→ Your instructions: After reading the data below, copy out every line that contains the word "Cloud".

→ Given records:
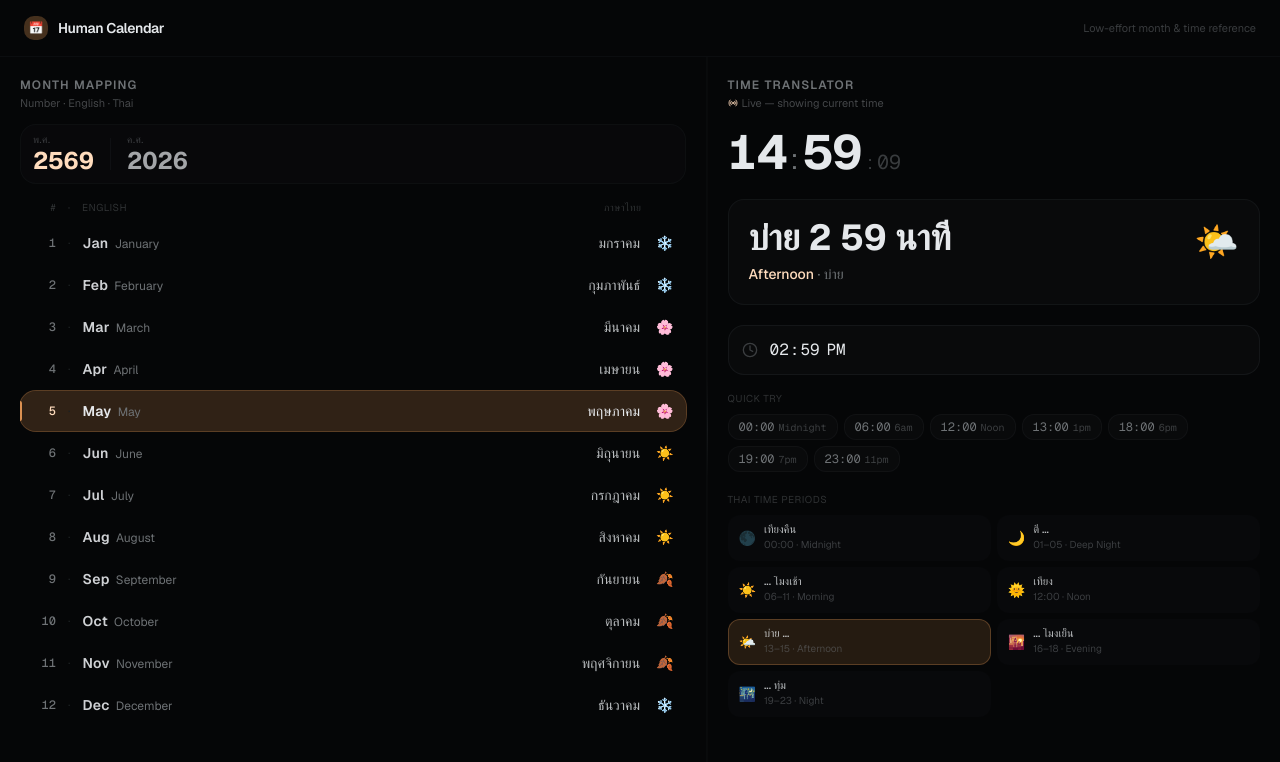
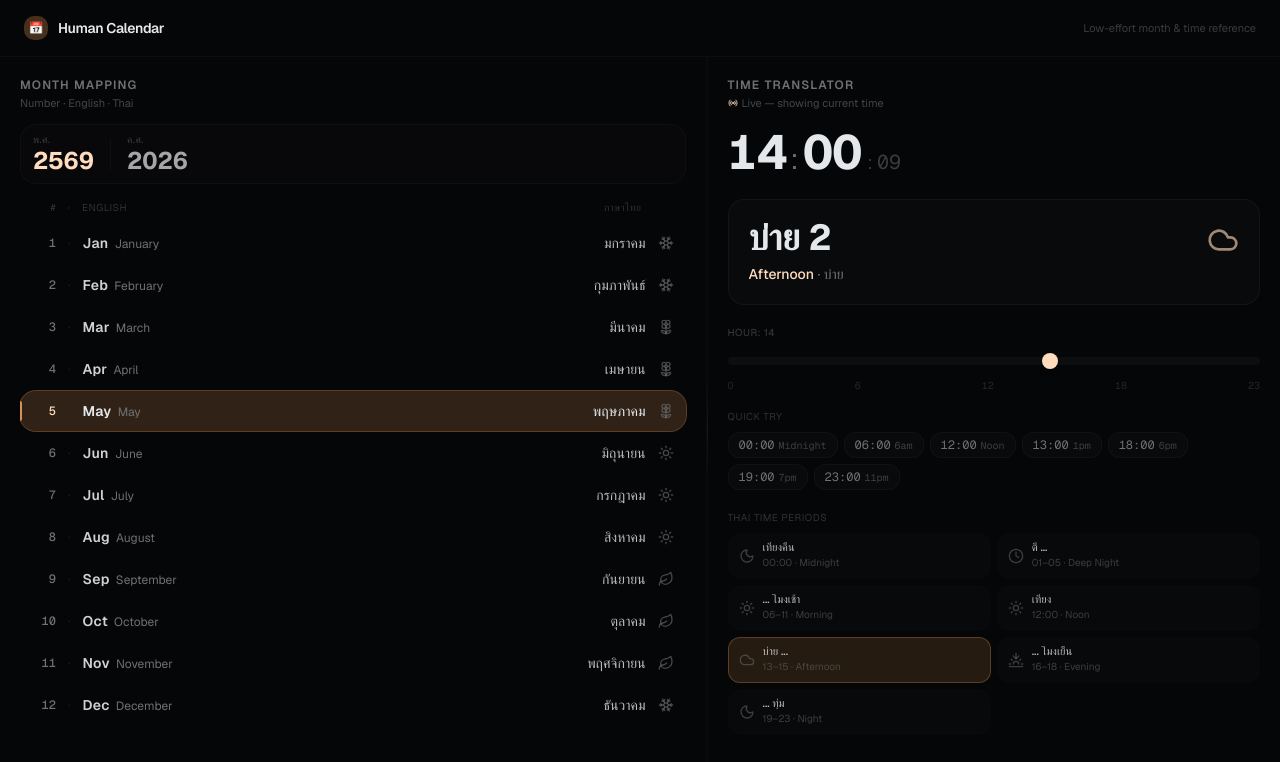
Before and after one commit to Sadiqeen/human-calendar-app, a Next.js app: page / in a window 1280 px wide. Shown: the top 762 px of the page. Built offline with nearby package versions, Linux system fonts and the light colour scheme.

Commit message:
refactor: replace emojis with Lucide icons and update time picker
Update interfaces and components to use Lucide icons and replace time picker with hour slider

```diff
--- a/components/month-board.tsx
+++ b/components/month-board.tsx
@@ -2,6 +2,14 @@
 
 import { MONTHS, type MonthData } from "@/lib/calendar-data"
 import { cn } from "@/lib/utils"
+import { Snowflake, Flower2, Sun, Leaf } from "lucide-react"
+
+const SEASON_ICONS = {
+  Snowflake,
+  Flower2,
+  Sun,
+  Leaf,
+}
 
 interface MonthRowProps {
   month: MonthData
@@ -50,10 +58,16 @@ function MonthRow({ month, isCurrentMonth }: MonthRowProps) {
         {month.thai}
       </span>
 
-      {/* Season dot */}
-      <span className="text-sm ml-1" title={month.season}>
-        {month.seasonEmoji}
-      </span>
+      {/* Season icon */}
+      {(() => {
+        const IconComponent = SEASON_ICONS[month.seasonIcon]
+        return (
+          <IconComponent
+            className="w-4 h-4 text-muted-foreground/60"
+            aria-label={month.season}
+          />
+        )
+      })()}
 
       {/* Current month indicator */}
       {isCurrentMonth && (
--- a/components/time-translator.tsx
+++ b/components/time-translator.tsx
@@ -3,24 +3,43 @@
 import { useState, useEffect } from "react"
 import { translateToThaiTime } from "@/lib/calendar-data"
 import { cn } from "@/lib/utils"
-import { Clock, X, Radio } from "lucide-react"
+import {
+  Clock,
+  X,
+  Radio,
+  Moon,
+  Sunrise,
+  Sun,
+  Sunset,
+  Cloud
+} from "lucide-react"
+import type { PeriodIconType } from "@/lib/calendar-data"
 
 function pad(n: number) {
   return n.toString().padStart(2, "0")
 }
 
 const QUICK_EXAMPLES = [
-  { label: "00:00", display: "Midnight" },
-  { label: "06:00", display: "6am" },
-  { label: "12:00", display: "Noon" },
-  { label: "13:00", display: "1pm" },
-  { label: "18:00", display: "6pm" },
-  { label: "19:00", display: "7pm" },
-  { label: "23:00", display: "11pm" },
+  { hour: 0, display: "Midnight" },
+  { hour: 6, display: "6am" },
+  { hour: 12, display: "Noon" },
+  { hour: 13, display: "1pm" },
+  { hour: 18, display: "6pm" },
+  { hour: 19, display: "7pm" },
+  { hour: 23, display: "11pm" },
 ]
 
+const PERIOD_ICONS: Record<PeriodIconType, typeof Moon> = {
+  "Moon": Moon,
+  "Clock": Clock,
+  "Sunrise": Sunrise,
+  "Sun": Sun,
+  "Cloud": Cloud,
+  "Sunset": Sunset,
+}
+
 export function TimeTranslator() {
-  const [pickerValue, setPickerValue] = useState("") // "HH:MM" from <input type="time">
+  const [selectedHour, setSelectedHour] = useState<number | null>(null)
   const [liveTime, setLiveTime] = useState<{ hour: number; minute: number; second: number } | null>(null)
   const [useLive, setUseLive] = useState(true)
 
@@ -35,39 +54,29 @@ export function TimeTranslator() {
     return () => clearInterval(id)
   }, [])
 
-  // Sync picker to live when live mode first activates
-  useEffect(() => {
-    if (useLive && liveTime) {
-      setPickerValue(`${pad(liveTime.hour)}:${pad(liveTime.minute)}`)
-    }
-  }, [useLive, liveTime?.hour, liveTime?.minute])
+  const activeHour: number | null = useLive && liveTime ? liveTime.hour : selectedHour
+  const result = activeHour !== null ? translateToThaiTime(activeHour, 0) : null
 
-  const activeTime: { hour: number; minute: number } | null = useLive && liveTime
-    ? { hour: liveTime.hour, minute: liveTime.minute }
-    : pickerValue
-    ? { hour: parseInt(pickerValue.split(":")[0]), minute: parseInt(pickerValue.split(":")[1]) }
-    : null
-
-  const result = activeTime ? translateToThaiTime(activeTime.hour, activeTime.minute) : null
-
-  const handlePickerChange = (val: string) => {
-    setPickerValue(val)
+  const handleHourChange = (hour: number) => {
+    setSelectedHour(hour)
     setUseLive(false)
   }
 
-  const handleQuickPick = (val: string) => {
-    setPickerValue(val)
+  const handleQuickPick = (hour: number) => {
+    setSelectedHour(hour)
     setUseLive(false)
   }
 
   const handleClear = () => {
-    setPickerValue("")
+    setSelectedHour(null)
     setUseLive(true)
   }
 
-  const displayHour = activeTime ? pad(activeTime.hour) : "--"
-  const displayMinute = activeTime ? pad(activeTime.minute) : "--"
+  const displayHour = activeHour !== null ? pad(activeHour) : "--"
+  const displayMinute = "00"
   const displaySecond = useLive && liveTime ? pad(liveTime.second) : null
+
+  const PeriodIcon = result ? PERIOD_ICONS[result.periodIcon] : null
 
   return (
     <div className="flex flex-col h-full">
@@ -83,7 +92,7 @@ export function TimeTranslator() {
               Live — showing current time
             </>
           ) : (
-            "Custom time selected"
+            "Custom hour selected"
           )}
         </p>
       </div>
@@ -121,47 +130,60 @@ export function TimeTranslator() {
                 <span>{result.period}</span>
               </p>
             </div>
-            <span className="text-4xl leading-none mt-1 select-none" aria-hidden>
-              {result.periodIcon}
-            </span>
+            {PeriodIcon && (
+              <PeriodIcon
+                className="w-8 h-8 text-accent-foreground/60 flex-shrink-0 mt-1"
+                aria-hidden
+              />
+            )}
           </div>
         </div>
       ) : (
         <div className="bg-muted/20 border border-dashed border-border/40 rounded-2xl p-5 mb-5 flex items-center justify-center">
-          <p className="text-sm text-muted-foreground/50">Pick a time to see Thai translation</p>
+          <p className="text-sm text-muted-foreground/50">Pick an hour to see Thai translation</p>
         </div>
       )}
 
-      {/* Time picker */}
-      <div className="relative mb-4">
-        <Clock
-          className="absolute left-3.5 top-1/2 -translate-y-1/2 w-4 h-4 text-muted-foreground/50 pointer-events-none"
-          aria-hidden
-        />
-        <input
-          type="time"
-          value={pickerValue}
-          onChange={(e) => handlePickerChange(e.target.value)}
-          className={cn(
-            "w-full rounded-xl bg-muted/30 border border-border/60 pl-10 pr-10 py-3",
-            "text-base font-mono text-foreground",
-            "focus:outline-none focus:ring-2 focus:ring-accent/50 focus:border-accent/50",
-            "transition-all duration-150",
-            "[color-scheme:dark]",
-            "[&::-webkit-calendar-picker-indicator]:opacity-0",
-            "[&::-webkit-calendar-picker-indicator]:absolute"
-          )}
-          aria-label="Select time"
-        />
+      {/* Hour range slider */}
+      <div className="mb-4">
+        <div className="flex items-center justify-between mb-2">
+          <label className="text-[10px] text-muted-foreground/50 uppercase tracking-wider">
+            Hour: {displayHour}
+          </label>
           {!useLive && (
             <button
               onClick={handleClear}
-            className="absolute right-3 top-1/2 -translate-y-1/2 text-muted-foreground/50 hover:text-muted-foreground transition-colors p-0.5 rounded"
+              className="text-muted-foreground/50 hover:text-muted-foreground transition-colors p-0.5 rounded"
               aria-label="Clear — go back to live time"
             >
               <X className="w-3.5 h-3.5" />
             </button>
           )}
+        </div>
+        <input
+          type="range"
+          min="0"
+          max="23"
+          value={selectedHour !== null ? selectedHour : (liveTime?.hour ?? 0)}
+          onChange={(e) => handleHourChange(parseInt(e.target.value))}
+          className={cn(
+            "w-full h-2 bg-muted/50 rounded-lg appearance-none cursor-pointer",
+            "[&::-webkit-slider-thumb]:appearance-none [&::-webkit-slider-thumb]:w-4 [&::-webkit-slider-thumb]:h-4",
+            "[&::-webkit-slider-thumb]:rounded-full [&::-webkit-slider-thumb]:bg-accent-foreground [&::-webkit-slider-thumb]:cursor-pointer",
+            "[&::-webkit-slider-thumb]:shadow-md [&::-webkit-slider-thumb]:transition-all",
+            "[&::-moz-range-thumb]:w-4 [&::-moz-range-thumb]:h-4 [&::-moz-range-thumb]:rounded-full",
+            "[&::-moz-range-thumb]:bg-accent-foreground [&::-moz-range-thumb]:border-0 [&::-moz-range-thumb]:cursor-pointer",
+            "[&::-moz-range-thumb]:shadow-md"
+          )}
+          aria-label="Select hour"
+        />
+        <div className="flex justify-between mt-1.5 text-[10px] text-muted-foreground/30 tabular-nums">
+          <span>0</span>
+          <span>6</span>
+          <span>12</span>
+          <span>18</span>
+          <span>23</span>
+        </div>
       </div>
 
       {/* Quick examples */}
@@ -170,16 +192,16 @@ export function TimeTranslator() {
         <div className="flex flex-wrap gap-1.5">
           {QUICK_EXAMPLES.map((ex) => (
             <button
-              key={ex.label}
-              onClick={() => handleQuickPick(ex.label)}
+              key={ex.hour}
+              onClick={() => handleQuickPick(ex.hour)}
               className={cn(
                 "px-2.5 py-1 rounded-lg text-xs font-mono transition-all duration-150",
-                pickerValue === ex.label && !useLive
+                selectedHour === ex.hour && !useLive
                   ? "bg-accent/20 text-accent-foreground border border-accent/40"
                   : "bg-muted/30 text-muted-foreground border border-border/40 hover:bg-muted/50 hover:text-foreground"
               )}
             >
-              {ex.label}
+              {pad(ex.hour)}:00
               <span className="ml-1 text-[10px] opacity-50">{ex.display}</span>
             </button>
           ))}
@@ -191,14 +213,16 @@ export function TimeTranslator() {
         <p className="text-[10px] text-muted-foreground/40 uppercase tracking-wider mb-2">Thai Time Periods</p>
         <div className="grid grid-cols-2 gap-1.5">
           {[
-            { period: "เที่ยงคืน", en: "Midnight", time: "00:00", icon: "🌑" },
-            { period: "ตี ...", en: "Deep Night", time: "01–05", icon: "🌙" },
-            { period: "... โมงเช้า", en: "Morning", time: "06–11", icon: "☀️" },
-            { period: "เที่ยง", en: "Noon", time: "12:00", icon: "🌞" },
-            { period: "บ่าย ...", en: "Afternoon", time: "13–15", icon: "🌤️" },
-            { period: "... โมงเย็น", en: "Evening", time: "16–18", icon: "🌇" },
-            { period: "... ทุ่ม", en: "Night", time: "19–23", icon: "🌃" },
-          ].map((row) => (
+            { period: "เที่ยงคืน", en: "Midnight", time: "00:00", icon: "Moon" as PeriodIconType },
+            { period: "ตี ...", en: "Deep Night", time: "01–05", icon: "Clock" as PeriodIconType },
+            { period: "... โมงเช้า", en: "Morning", time: "06–11", icon: "Sun" as PeriodIconType },
+            { period: "เที่ยง", en: "Noon", time: "12:00", icon: "Sun" as PeriodIconType },
+            { period: "บ่าย ...", en: "Afternoon", time: "13–15", icon: "Cloud" as PeriodIconType },
+            { period: "... โมงเย็น", en: "Evening", time: "16–18", icon: "Sunset" as PeriodIconType },
+            { period: "... ทุ่ม", en: "Night", time: "19–23", icon: "Moon" as PeriodIconType },
+          ].map((row) => {
+            const IconComp = PERIOD_ICONS[row.icon]
+            return (
               <div
                 key={row.period}
                 className={cn(
@@ -208,13 +232,14 @@ export function TimeTranslator() {
                     : "bg-muted/20 border border-transparent"
                 )}
               >
-              <span className="text-sm" aria-hidden>{row.icon}</span>
+                <IconComp className="w-4 h-4 flex-shrink-0 text-muted-foreground/50" aria-hidden />
                 <div className="min-w-0">
                   <p className="text-[11px] font-medium text-foreground/80 leading-none truncate">{row.period}</p>
                   <p className="text-[10px] text-muted-foreground/50 mt-0.5">{row.time} · {row.en}</p>
                 </div>
               </div>
-          ))}
+            )
+          })}
         </div>
       </div>
     </div>
--- a/lib/calendar-data.ts
+++ b/lib/calendar-data.ts
@@ -1,4 +1,4 @@
-export type Season = "❄️ Winter" | "🌸 Spring" | "☀️ Summer" | "🍂 Autumn"
+export type Season = "Winter" | "Spring" | "Summer" | "Autumn"
 
 export interface MonthData {
   number: number
@@ -7,7 +7,7 @@ export interface MonthData {
   thai: string
   thaiPronunciation: string
   season: Season
-  seasonEmoji: string
+  seasonIcon: "Snowflake" | "Flower2" | "Sun" | "Leaf"
   memoryTrick: string
 }
 
@@ -18,8 +18,8 @@ export const MONTHS: MonthData[] = [
     full: "January",
     thai: "มกราคม",
     thaiPronunciation: "má-gà-raa-kom",
-    season: "❄️ Winter",
-    seasonEmoji: "❄️",
+    season: "Winter",
+    seasonIcon: "Snowflake",
     memoryTrick: "Jan starts the year fresh",
   },
   {
@@ -28,8 +28,8 @@ export const MONTHS: MonthData[] = [
     full: "February",
     thai: "กุมภาพันธ์",
     thaiPronunciation: "gum-paa-pan",
-    season: "❄️ Winter",
-    seasonEmoji: "❄️",
+    season: "Winter",
+    seasonIcon: "Snowflake",
     memoryTrick: "Feb = February = short month",
   },
   {
@@ -38,8 +38,8 @@ export const MONTHS: MonthData[] = [
     full: "March",
     thai: "มีนาคม",
     thaiPronunciation: "mee-naa-kom",
-    season: "🌸 Spring",
-    seasonEmoji: "🌸",
+    season: "Spring",
+    seasonIcon: "Flower2",
     memoryTrick: "March forward into spring",
   },
   {
@@ -48,8 +48,8 @@ export const MONTHS: MonthData[] = [
     full: "April",
     thai: "เมษายน",
     thaiPronunciation: "may-sǎa-yon",
-    season: "🌸 Spring",
-    seasonEmoji: "🌸",
+    season: "Spring",
+    seasonIcon: "Flower2",
     memoryTrick: "April showers bring May flowers",
   },
   {
@@ -58,8 +58,8 @@ export const MONTHS: MonthData[] = [
     full: "May",
     thai: "พฤษภาคม",
     thaiPronunciation: "prʉ́t-sà-paa-kom",
-    season: "🌸 Spring",
-    seasonEmoji: "🌸",
+    season: "Spring",
+    seasonIcon: "Flower2",
     memoryTrick: "May flowers bloom",
   },
   {
@@ -68,8 +68,8 @@ export const MONTHS: MonthData[] = [
     full: "June",
     thai: "มิถุนายน",
     thaiPronunciation: "mí-tù-naa-yon",
-    season: "☀️ Summer",
-    seasonEmoji: "☀️",
+    season: "Summer",
+    seasonIcon: "Sun",
     memoryTrick: "June — school's out",
   },
   {
@@ -78,8 +78,8 @@ export const MONTHS: MonthData[] = [
     full: "July",
     thai: "กรกฎาคม",
     thaiPronunciation: "gà-rák-gà-daa-kom",
-    season: "☀️ Summer",
-    seasonEmoji: "☀️",
+    season: "Summer",
+    seasonIcon: "Sun",
     memoryTrick: "July = hot summer peak",
   },
   {
@@ -88,8 +88,8 @@ export const MONTHS: MonthData[] = [
     full: "August",
     thai: "สิงหาคม",
     thaiPronunciation: "sǐng-hǎa-kom",
-    season: "☀️ Summer",
-    seasonEmoji: "☀️",
+    season: "Summer",
+    seasonIcon: "Sun",
     memoryTrick: "August = lion month (สิงห์ = lion)",
   },
   {
@@ -98,8 +98,8 @@ export const MONTHS: MonthData[] = [
     full: "September",
     thai: "กันยายน",
     thaiPronunciation: "gan-yaa-yon",
-    season: "🍂 Autumn",
-    seasonEmoji: "🍂",
+    season: "Autumn",
+    seasonIcon: "Leaf",
     memoryTrick: "Sep-tember, 7th month in old Rome",
   },
   {
@@ -108,8 +108,8 @@ export const MONTHS: MonthData[] = [
     full: "October",
     thai: "ตุลาคม",
     thaiPronunciation: "dtù-laa-kom",
-    season: "🍂 Autumn",
-    seasonEmoji: "🍂",
+    season: "Autumn",
+    seasonIcon: "Leaf",
     memoryTrick: "October = scale (ตุลา = scales)",
   },
   {
@@ -118,8 +118,8 @@ export const MONTHS: MonthData[] = [
     full: "November",
     thai: "พฤศจิกายน",
     thaiPronunciation: "prʉ́t-sà-jì-gaa-yon",
-    season: "🍂 Autumn",
-    seasonEmoji: "🍂",
+    season: "Autumn",
+    seasonIcon: "Leaf",
     memoryTrick: "November = scorpion (พิจิก = scorpio)",
   },
   {
@@ -128,17 +128,19 @@ export const MONTHS: MonthData[] = [
     full: "December",
     thai: "ธันวาคม",
     thaiPronunciation: "tan-waa-kom",
-    season: "❄️ Winter",
-    seasonEmoji: "❄️",
+    season: "Winter",
+    seasonIcon: "Snowflake",
     memoryTrick: "December ends the year with cold",
   },
 ]
+
+export type PeriodIconType = "Moon" | "Clock" | "Sunrise" | "Sun" | "Cloud" | "Sunset" | "Moon"
 
 export interface ThaiTimeResult {
   thaiSpoken: string
   period: "เที่ยงคืน" | "ตี" | "เช้า" | "เที่ยง" | "บ่าย" | "เย็น" | "ทุ่ม"
   periodEnglish: "Midnight" | "Deep Night" | "Morning" | "Noon" | "Afternoon" | "Evening" | "Night"
-  periodIcon: string
+  periodIcon: PeriodIconType
 }
 
 export function translateToThaiTime(hour: number, minute: number): ThaiTimeResult {
@@ -146,7 +148,7 @@ export function translateToThaiTime(hour: number, minute: number): ThaiTimeResul
   const m = minute
 
   if (h === 0 && m === 0) {
-    return { thaiSpoken: "เที่ยงคืน", period: "เที่ยงคืน", periodEnglish: "Midnight", periodIcon: "🌑" }
+    return { thaiSpoken: "เที่ยงคืน", period: "เที่ยงคืน", periodEnglish: "Midnight", periodIcon: "Moon" }
   }
 
   if (h >= 1 && h <= 5) {
@@ -156,7 +158,7 @@ export function translateToThaiTime(hour: number, minute: number): ThaiTimeResul
       thaiSpoken: `ตี ${teeHour}${suffix}`,
       period: "ตี",
       periodEnglish: "Deep Night",
-      periodIcon: "🌙",
+      periodIcon: "Clock",
     }
   }
 
@@ -166,7 +168,7 @@ export function translateToThaiTime(hour: number, minute: number): ThaiTimeResul
       thaiSpoken: `6 โมงเช้า${suffix}`,
       period: "เช้า",
       periodEnglish: "Morning",
-      periodIcon: "🌅",
+      periodIcon: "Sunrise",
     }
   }
 
@@ -177,7 +179,7 @@ export function translateToThaiTime(hour: number, minute: number): ThaiTimeResul
       thaiSpoken: `${morningHour} โมงเช้า${suffix}`,
       period: "เช้า",
       periodEnglish: "Morning",
-      periodIcon: "☀️",
+      periodIcon: "Sun",
     }
   }
 
@@ -187,7 +189,7 @@ export function translateToThaiTime(hour: number, minute: number): ThaiTimeResul
       thaiSpoken: `เที่ยง${suffix}`,
       period: "เที่ยง",
       periodEnglish: "Noon",
-      periodIcon: "🌞",
+      periodIcon: "Sun",
     }
   }
 
@@ -198,7 +200,7 @@ export function translateToThaiTime(hour: number, minute: number): ThaiTimeResul
       thaiSpoken: `บ่าย ${bayHour}${suffix}`,
       period: "บ่าย",
       periodEnglish: "Afternoon",
-      periodIcon: "🌤️",
+      periodIcon: "Cloud",
     }
   }
 
@@ -209,7 +211,7 @@ export function translateToThaiTime(hour: number, minute: number): ThaiTimeResul
       thaiSpoken: `${eveningHour} โมงเย็น${suffix}`,
       period: "เย็น",
       periodEnglish: "Evening",
-      periodIcon: "🌆",
+      periodIcon: "Cloud",
     }
   }
 
@@ -219,7 +221,7 @@ export function translateToThaiTime(hour: number, minute: number): ThaiTimeResul
       thaiSpoken: `6 โมงเย็น${suffix}`,
       period: "เย็น",
       periodEnglish: "Evening",
-      periodIcon: "🌇",
+      periodIcon: "Sunset",
     }
   }
 
@@ -230,9 +232,9 @@ export function translateToThaiTime(hour: number, minute: number): ThaiTimeResul
       thaiSpoken: `${tumHour} ทุ่ม${suffix}`,
       period: "ทุ่ม",
       periodEnglish: "Night",
-      periodIcon: "🌃",
+      periodIcon: "Moon",
     }
   }
 
-  return { thaiSpoken: "เที่ยงคืน", period: "เที่ยงคืน", periodEnglish: "Midnight", periodIcon: "🌑" }
+  return { thaiSpoken: "เที่ยงคืน", period: "เที่ยงคืน", periodEnglish: "Midnight", periodIcon: "Moon" }
 }
```
Lines whose indentation alone changed are shown as unchanged.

→ Result of this exercise:
+  Cloud
+  "Cloud": Cloud,
+            { period: "บ่าย ...", en: "Afternoon", time: "13–15", icon: "Cloud" as PeriodIconType },
+export type PeriodIconType = "Moon" | "Clock" | "Sunrise" | "Sun" | "Cloud" | "Sunset" | "Moon"
+      periodIcon: "Cloud",
+      periodIcon: "Cloud",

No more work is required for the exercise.